■ **Exercise directions**
Go through the entries below and write each one out exactly.
──────── Data for this exercise ────────
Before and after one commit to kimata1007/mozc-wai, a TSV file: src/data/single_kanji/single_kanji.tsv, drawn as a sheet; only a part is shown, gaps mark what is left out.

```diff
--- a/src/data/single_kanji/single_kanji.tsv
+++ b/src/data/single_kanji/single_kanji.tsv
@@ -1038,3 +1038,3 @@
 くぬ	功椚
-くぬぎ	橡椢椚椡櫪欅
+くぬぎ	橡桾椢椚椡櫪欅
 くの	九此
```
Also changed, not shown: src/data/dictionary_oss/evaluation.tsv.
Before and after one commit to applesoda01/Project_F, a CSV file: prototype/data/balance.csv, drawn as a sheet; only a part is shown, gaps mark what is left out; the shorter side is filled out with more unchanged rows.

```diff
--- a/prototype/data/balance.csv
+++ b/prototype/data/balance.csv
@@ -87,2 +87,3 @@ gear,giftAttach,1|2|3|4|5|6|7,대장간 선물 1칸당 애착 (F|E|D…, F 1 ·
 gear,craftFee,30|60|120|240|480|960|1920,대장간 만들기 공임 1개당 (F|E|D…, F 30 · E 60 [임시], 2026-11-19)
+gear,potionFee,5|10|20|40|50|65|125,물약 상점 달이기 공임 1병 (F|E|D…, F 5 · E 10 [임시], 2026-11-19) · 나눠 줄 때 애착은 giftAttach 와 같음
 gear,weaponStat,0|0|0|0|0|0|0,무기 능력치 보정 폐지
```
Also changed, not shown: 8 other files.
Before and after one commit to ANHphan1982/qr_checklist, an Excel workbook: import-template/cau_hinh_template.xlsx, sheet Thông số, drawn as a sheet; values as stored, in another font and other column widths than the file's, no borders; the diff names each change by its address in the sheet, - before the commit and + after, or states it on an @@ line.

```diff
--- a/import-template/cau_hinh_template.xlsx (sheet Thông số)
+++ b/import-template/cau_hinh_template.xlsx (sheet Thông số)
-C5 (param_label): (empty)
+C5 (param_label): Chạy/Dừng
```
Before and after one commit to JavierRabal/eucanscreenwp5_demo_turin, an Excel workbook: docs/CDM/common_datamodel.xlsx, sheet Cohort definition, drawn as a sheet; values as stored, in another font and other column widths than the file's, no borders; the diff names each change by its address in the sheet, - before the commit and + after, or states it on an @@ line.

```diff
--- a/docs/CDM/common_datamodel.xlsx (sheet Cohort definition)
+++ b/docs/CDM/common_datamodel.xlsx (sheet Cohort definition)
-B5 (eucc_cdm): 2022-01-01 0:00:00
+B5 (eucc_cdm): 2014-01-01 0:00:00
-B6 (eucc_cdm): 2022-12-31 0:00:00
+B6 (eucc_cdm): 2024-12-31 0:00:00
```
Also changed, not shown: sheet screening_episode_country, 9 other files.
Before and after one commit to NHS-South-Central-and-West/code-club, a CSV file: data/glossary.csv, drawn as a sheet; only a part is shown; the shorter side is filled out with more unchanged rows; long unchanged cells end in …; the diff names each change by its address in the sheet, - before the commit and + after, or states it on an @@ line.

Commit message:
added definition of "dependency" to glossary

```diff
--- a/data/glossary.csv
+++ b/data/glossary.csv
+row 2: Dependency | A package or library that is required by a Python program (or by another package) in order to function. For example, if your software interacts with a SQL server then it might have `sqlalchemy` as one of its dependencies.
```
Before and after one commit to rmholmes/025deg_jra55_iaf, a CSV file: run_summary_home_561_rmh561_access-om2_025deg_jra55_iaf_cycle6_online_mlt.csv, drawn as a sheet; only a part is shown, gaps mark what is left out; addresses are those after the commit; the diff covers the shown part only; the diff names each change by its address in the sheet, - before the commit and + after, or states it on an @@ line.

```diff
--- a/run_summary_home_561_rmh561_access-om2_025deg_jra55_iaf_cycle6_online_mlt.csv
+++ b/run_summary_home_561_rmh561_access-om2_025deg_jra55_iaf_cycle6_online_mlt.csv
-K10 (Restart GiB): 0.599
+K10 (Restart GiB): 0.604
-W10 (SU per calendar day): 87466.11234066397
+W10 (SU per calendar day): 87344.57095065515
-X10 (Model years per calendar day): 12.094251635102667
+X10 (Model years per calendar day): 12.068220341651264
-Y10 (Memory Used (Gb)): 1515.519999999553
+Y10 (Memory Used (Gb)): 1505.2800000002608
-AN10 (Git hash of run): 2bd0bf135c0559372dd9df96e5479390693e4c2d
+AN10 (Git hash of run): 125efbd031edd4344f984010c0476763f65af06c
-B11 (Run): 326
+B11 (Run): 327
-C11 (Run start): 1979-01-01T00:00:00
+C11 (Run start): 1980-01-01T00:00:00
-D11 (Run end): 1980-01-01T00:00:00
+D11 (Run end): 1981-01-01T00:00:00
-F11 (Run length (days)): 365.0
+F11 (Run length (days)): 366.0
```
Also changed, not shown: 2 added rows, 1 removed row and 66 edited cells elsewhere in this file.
────────
■ **Answer below**
Before and after one commit to kimata1007/mozc-wai, a TSV file: src/data/single_kanji/single_kanji.tsv, drawn as a sheet; only a part is shown, gaps mark what is left out.

```diff
--- a/src/data/single_kanji/single_kanji.tsv
+++ b/src/data/single_kanji/single_kanji.tsv
@@ -1038,3 +1038,3 @@
 くぬ	功椚
-くぬぎ	橡椢椚椡櫪欅
+くぬぎ	橡桾椢椚椡櫪欅
 くの	九此
```
Also changed, not shown: src/data/dictionary_oss/evaluation.tsv.
Before and after one commit to applesoda01/Project_F, a CSV file: prototype/data/balance.csv, drawn as a sheet; only a part is shown, gaps mark what is left out; the shorter side is filled out with more unchanged rows.

```diff
--- a/prototype/data/balance.csv
+++ b/prototype/data/balance.csv
@@ -87,2 +87,3 @@ gear,giftAttach,1|2|3|4|5|6|7,대장간 선물 1칸당 애착 (F|E|D…, F 1 ·
 gear,craftFee,30|60|120|240|480|960|1920,대장간 만들기 공임 1개당 (F|E|D…, F 30 · E 60 [임시], 2026-11-19)
+gear,potionFee,5|10|20|40|50|65|125,물약 상점 달이기 공임 1병 (F|E|D…, F 5 · E 10 [임시], 2026-11-19) · 나눠 줄 때 애착은 giftAttach 와 같음
 gear,weaponStat,0|0|0|0|0|0|0,무기 능력치 보정 폐지
```
Also changed, not shown: 8 other files.
Before and after one commit to ANHphan1982/qr_checklist, an Excel workbook: import-template/cau_hinh_template.xlsx, sheet Thông số, drawn as a sheet; values as stored, in another font and other column widths than the file's, no borders; the diff names each change by its address in the sheet, - before the commit and + after, or states it on an @@ line.

```diff
--- a/import-template/cau_hinh_template.xlsx (sheet Thông số)
+++ b/import-template/cau_hinh_template.xlsx (sheet Thông số)
-C5 (param_label): (empty)
+C5 (param_label): Chạy/Dừng
```
Before and after one commit to JavierRabal/eucanscreenwp5_demo_turin, an Excel workbook: docs/CDM/common_datamodel.xlsx, sheet Cohort definition, drawn as a sheet; values as stored, in another font and other column widths than the file's, no borders; the diff names each change by its address in the sheet, - before the commit and + after, or states it on an @@ line.

```diff
--- a/docs/CDM/common_datamodel.xlsx (sheet Cohort definition)
+++ b/docs/CDM/common_datamodel.xlsx (sheet Cohort definition)
-B5 (eucc_cdm): 2022-01-01 0:00:00
+B5 (eucc_cdm): 2014-01-01 0:00:00
-B6 (eucc_cdm): 2022-12-31 0:00:00
+B6 (eucc_cdm): 2024-12-31 0:00:00
```
Also changed, not shown: sheet screening_episode_country, 9 other files.
Before and after one commit to NHS-South-Central-and-West/code-club, a CSV file: data/glossary.csv, drawn as a sheet; only a part is shown; the shorter side is filled out with more unchanged rows; long unchanged cells end in …; the diff names each change by its address in the sheet, - before the commit and + after, or states it on an @@ line.

Commit message:
added definition of "dependency" to glossary

```diff
--- a/data/glossary.csv
+++ b/data/glossary.csv
+row 2: Dependency | A package or library that is required by a Python program (or by another package) in order to function. For example, if your software interacts with a SQL server then it might have `sqlalchemy` as one of its dependencies.
```
Before and after one commit to rmholmes/025deg_jra55_iaf, a CSV file: run_summary_home_561_rmh561_access-om2_025deg_jra55_iaf_cycle6_online_mlt.csv, drawn as a sheet; only a part is shown, gaps mark what is left out; addresses are those after the commit; the diff covers the shown part only; the diff names each change by its address in the sheet, - before the commit and + after, or states it on an @@ line.

```diff
--- a/run_summary_home_561_rmh561_access-om2_025deg_jra55_iaf_cycle6_online_mlt.csv
+++ b/run_summary_home_561_rmh561_access-om2_025deg_jra55_iaf_cycle6_online_mlt.csv
-K10 (Restart GiB): 0.599
+K10 (Restart GiB): 0.604
-W10 (SU per calendar day): 87466.11234066397
+W10 (SU per calendar day): 87344.57095065515
-X10 (Model years per calendar day): 12.094251635102667
+X10 (Model years per calendar day): 12.068220341651264
-Y10 (Memory Used (Gb)): 1515.519999999553
+Y10 (Memory Used (Gb)): 1505.2800000002608
-AN10 (Git hash of run): 2bd0bf135c0559372dd9df96e5479390693e4c2d
+AN10 (Git hash of run): 125efbd031edd4344f984010c0476763f65af06c
-B11 (Run): 326
+B11 (Run): 327
-C11 (Run start): 1979-01-01T00:00:00
+C11 (Run start): 1980-01-01T00:00:00
-D11 (Run end): 1980-01-01T00:00:00
+D11 (Run end): 1981-01-01T00:00:00
-F11 (Run length (days)): 365.0
+F11 (Run length (days)): 366.0
```
Also changed, not shown: 2 added rows, 1 removed row and 66 edited cells elsewhere in this file.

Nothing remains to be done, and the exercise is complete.